Monday, July 3, 2017

Tomales Point Trail in Point Reyes: Elk, Sun, and Sand

The Fourth of July weekend was a great time to do a day trip outside my normal stomping grounds. My friend Alex was game for an adventure, so we decided to hit up the Tomales Point Trail in Point Reyes National Seashore. 

Hike Stats:
  • Distance: 9.5 miles 
  • Elevation gain: 1,223 feet
  • Moving time: 3:14
  • Elapsed time: 4:13 
  • Trailhead: 
According to this site, the hike is rated as  Challenging, but I'd rate it as Moderate. Though there were some hills, but I didn't find them particularly difficult or steep. That said, I do live in San Francisco, so my view on hills is likely skewed.

Why this hike was awesome:

Tomales Point
1. Non-stop ocean and bay views: This hike follows a narrow peninsula between Tomales Bay and the Pacific Ocean. This means you are surrounded by water for the entire route. The first part of the hike ends at Tomales Point, a great place to have a picnic lunch while soaking in the views.

2. Wildlife: The hike goes through a Tule elk preserve. I mean look at these guys! After speaking with a bunch of hikers, it seemed that people who hiked earlier in the day saw more elk than we did (we started at 11 am). The early hikers mentioned that the crowds that come later sometimes scare the elk away.
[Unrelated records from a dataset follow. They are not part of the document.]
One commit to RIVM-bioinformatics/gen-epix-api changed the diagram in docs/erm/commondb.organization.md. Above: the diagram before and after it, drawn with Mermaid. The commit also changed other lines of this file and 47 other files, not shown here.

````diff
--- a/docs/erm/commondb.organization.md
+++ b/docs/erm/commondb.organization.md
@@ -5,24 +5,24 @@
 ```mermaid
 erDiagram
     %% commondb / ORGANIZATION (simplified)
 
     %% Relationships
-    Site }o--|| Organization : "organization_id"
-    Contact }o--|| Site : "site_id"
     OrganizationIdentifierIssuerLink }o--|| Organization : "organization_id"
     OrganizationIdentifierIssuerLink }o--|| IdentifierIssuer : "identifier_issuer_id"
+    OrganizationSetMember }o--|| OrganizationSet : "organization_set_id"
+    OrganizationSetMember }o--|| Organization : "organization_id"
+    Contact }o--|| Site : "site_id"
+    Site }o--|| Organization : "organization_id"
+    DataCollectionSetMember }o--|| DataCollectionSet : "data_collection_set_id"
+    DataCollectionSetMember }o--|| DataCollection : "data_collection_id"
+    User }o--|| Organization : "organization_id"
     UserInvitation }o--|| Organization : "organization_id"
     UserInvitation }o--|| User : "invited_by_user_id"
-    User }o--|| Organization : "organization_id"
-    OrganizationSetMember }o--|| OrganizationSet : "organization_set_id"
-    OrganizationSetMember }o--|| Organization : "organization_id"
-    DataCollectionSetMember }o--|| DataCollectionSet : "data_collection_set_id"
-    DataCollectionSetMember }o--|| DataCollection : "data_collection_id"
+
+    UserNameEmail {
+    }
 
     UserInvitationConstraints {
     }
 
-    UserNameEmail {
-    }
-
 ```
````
We were lucky to hike at a time of year when there were many babies among the adult elk.

In addition to the elk, another hiker saw sea lions and I saw an adorable gopher.

Yellow bush lupine
3.  Wildflowers: There were a lot of lovely flowers including wild radish and yellow bush lupine and wild radish. While the rest of the trail was covered in dead grasses, the flowers added a lot of beauty. 

4. Easy to follow: I venture to say it's almost impossible to get lost on this trail. You find the trailhead by walking in a straight line from the parking lot, and there are zero turns on the trail. It was super easy to find our way into, out of , and around the area.

What could have been better:

I really enjoyed this hike, but if I could come up with a few minor critiques, they would be the following:

1. Crowds: There were a lot of people on this trail. I did do the hike on the Fourth of July weekend, so maybe that was my fault. :)

2. Out-and-back instead of a loop: I am a novelty seeker, so I prefer loop hikes that don't double back over repeat territory. But honestly, this out-and-back trip didn't bother me. I enjoyed it!

3. Walking in sand. From miles ~4-7, the trail is unmaintained. It's marked as such, so you know when you're getting to the unmaintained section. This wasn't a huge bother, but parts of the trail were very sandy and sand is not my favorite terrain. Still, not a big deal! You can just empty your shoes after the unmaintained section. And you can't really be surprised to see sand when you're walking on a narrow peninsula between two bodies of water

Overall assessment:
As an animal lover, I really enjoyed this hike. The elk sightings were a true highlight as were the ocean and bayside trails. The hike was also just hard enough to be satisfying, but not hard enough to be too tiring. I would definitely do this hike again as the elk sightings would be different every time. As long as the weather is good, this is a unique hike I'd bring out-of-town friends on, too.

View this trail on Relive:

Note: No restrooms at the start of the trail, so stop 5 miles before this trailhead at the Abbott's Point Lagoon trailhead.